━━━━━ SOURCE RECORDS ━━━━━

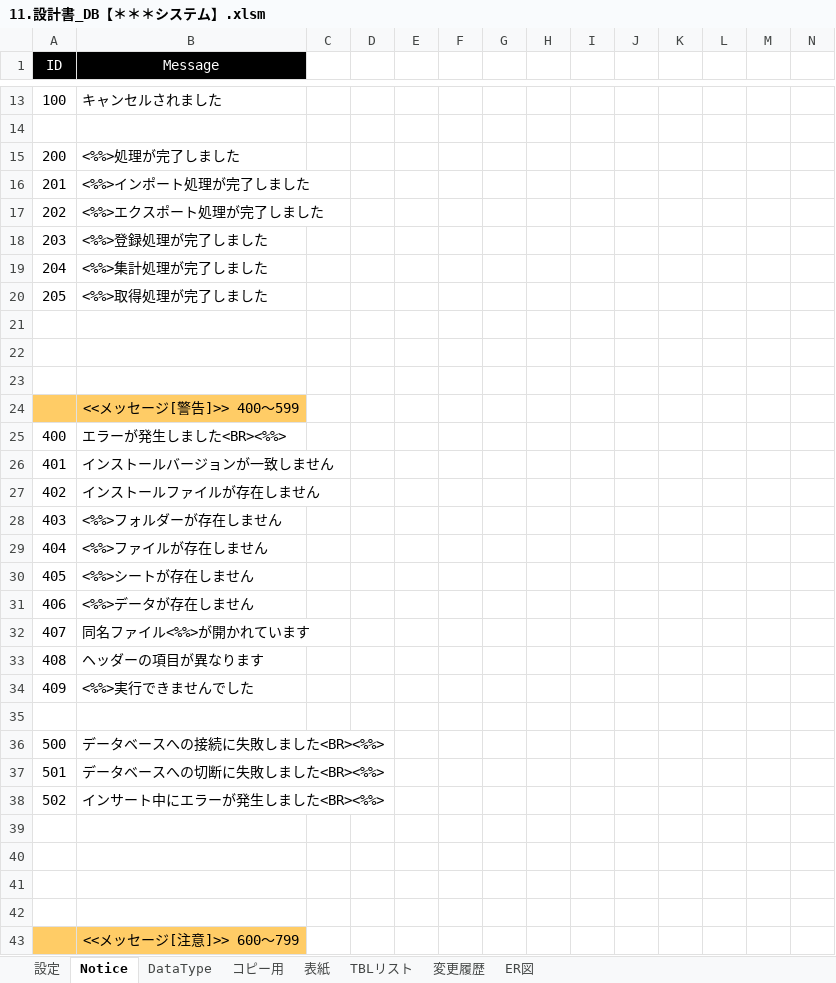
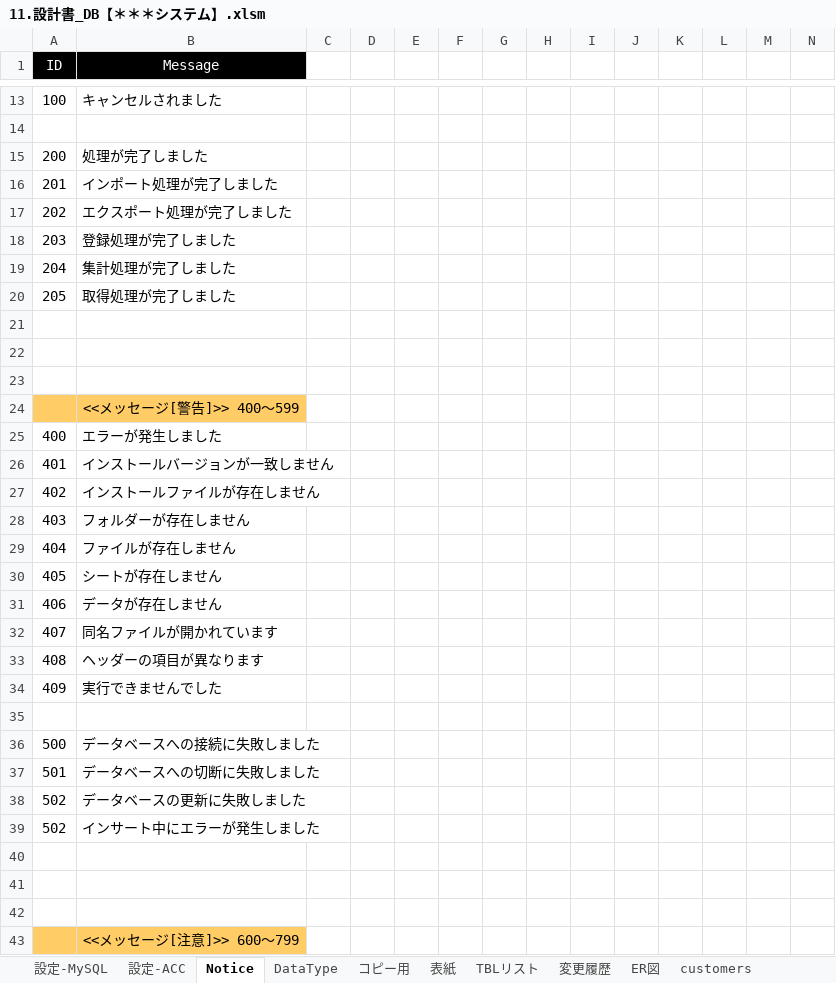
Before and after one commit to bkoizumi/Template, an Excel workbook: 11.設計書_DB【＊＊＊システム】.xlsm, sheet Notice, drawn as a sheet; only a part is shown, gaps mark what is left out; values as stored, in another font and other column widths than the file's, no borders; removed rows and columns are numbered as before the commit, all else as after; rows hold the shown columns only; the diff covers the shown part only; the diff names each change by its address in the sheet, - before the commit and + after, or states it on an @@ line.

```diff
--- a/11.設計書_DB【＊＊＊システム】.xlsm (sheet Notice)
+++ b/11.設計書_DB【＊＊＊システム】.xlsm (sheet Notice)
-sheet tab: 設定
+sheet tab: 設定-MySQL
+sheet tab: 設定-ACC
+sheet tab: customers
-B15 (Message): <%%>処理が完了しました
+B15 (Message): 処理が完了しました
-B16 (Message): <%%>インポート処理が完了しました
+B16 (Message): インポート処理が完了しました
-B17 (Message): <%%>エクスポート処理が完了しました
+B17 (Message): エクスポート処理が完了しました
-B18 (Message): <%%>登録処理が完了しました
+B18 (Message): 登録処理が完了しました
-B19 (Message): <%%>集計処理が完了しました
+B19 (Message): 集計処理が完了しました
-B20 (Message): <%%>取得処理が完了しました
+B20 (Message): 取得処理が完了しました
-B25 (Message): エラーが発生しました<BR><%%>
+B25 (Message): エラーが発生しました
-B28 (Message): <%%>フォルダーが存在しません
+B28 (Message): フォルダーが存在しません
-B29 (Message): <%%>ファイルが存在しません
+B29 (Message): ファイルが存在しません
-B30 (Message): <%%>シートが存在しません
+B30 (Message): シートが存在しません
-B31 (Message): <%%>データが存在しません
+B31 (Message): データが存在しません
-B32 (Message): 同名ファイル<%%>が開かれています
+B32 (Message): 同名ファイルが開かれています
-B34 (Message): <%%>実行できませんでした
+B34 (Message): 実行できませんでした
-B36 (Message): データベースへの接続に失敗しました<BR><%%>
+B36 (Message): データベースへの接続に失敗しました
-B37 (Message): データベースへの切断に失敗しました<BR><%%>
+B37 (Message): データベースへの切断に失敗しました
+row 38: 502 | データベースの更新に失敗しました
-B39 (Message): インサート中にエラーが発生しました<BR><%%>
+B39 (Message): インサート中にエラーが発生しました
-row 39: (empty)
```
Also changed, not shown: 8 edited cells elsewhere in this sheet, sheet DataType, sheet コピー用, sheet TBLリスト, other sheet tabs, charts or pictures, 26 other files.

━━━━━

▶ [AIM OF THE EXERCISE]
In the entries above, find every line with the word "データベースへの切断に失敗しました" and list it.

▶ [ANSWER BOX]
-B37 (Message): データベースへの切断に失敗しました<BR><%%>
+B37 (Message): データベースへの切断に失敗しました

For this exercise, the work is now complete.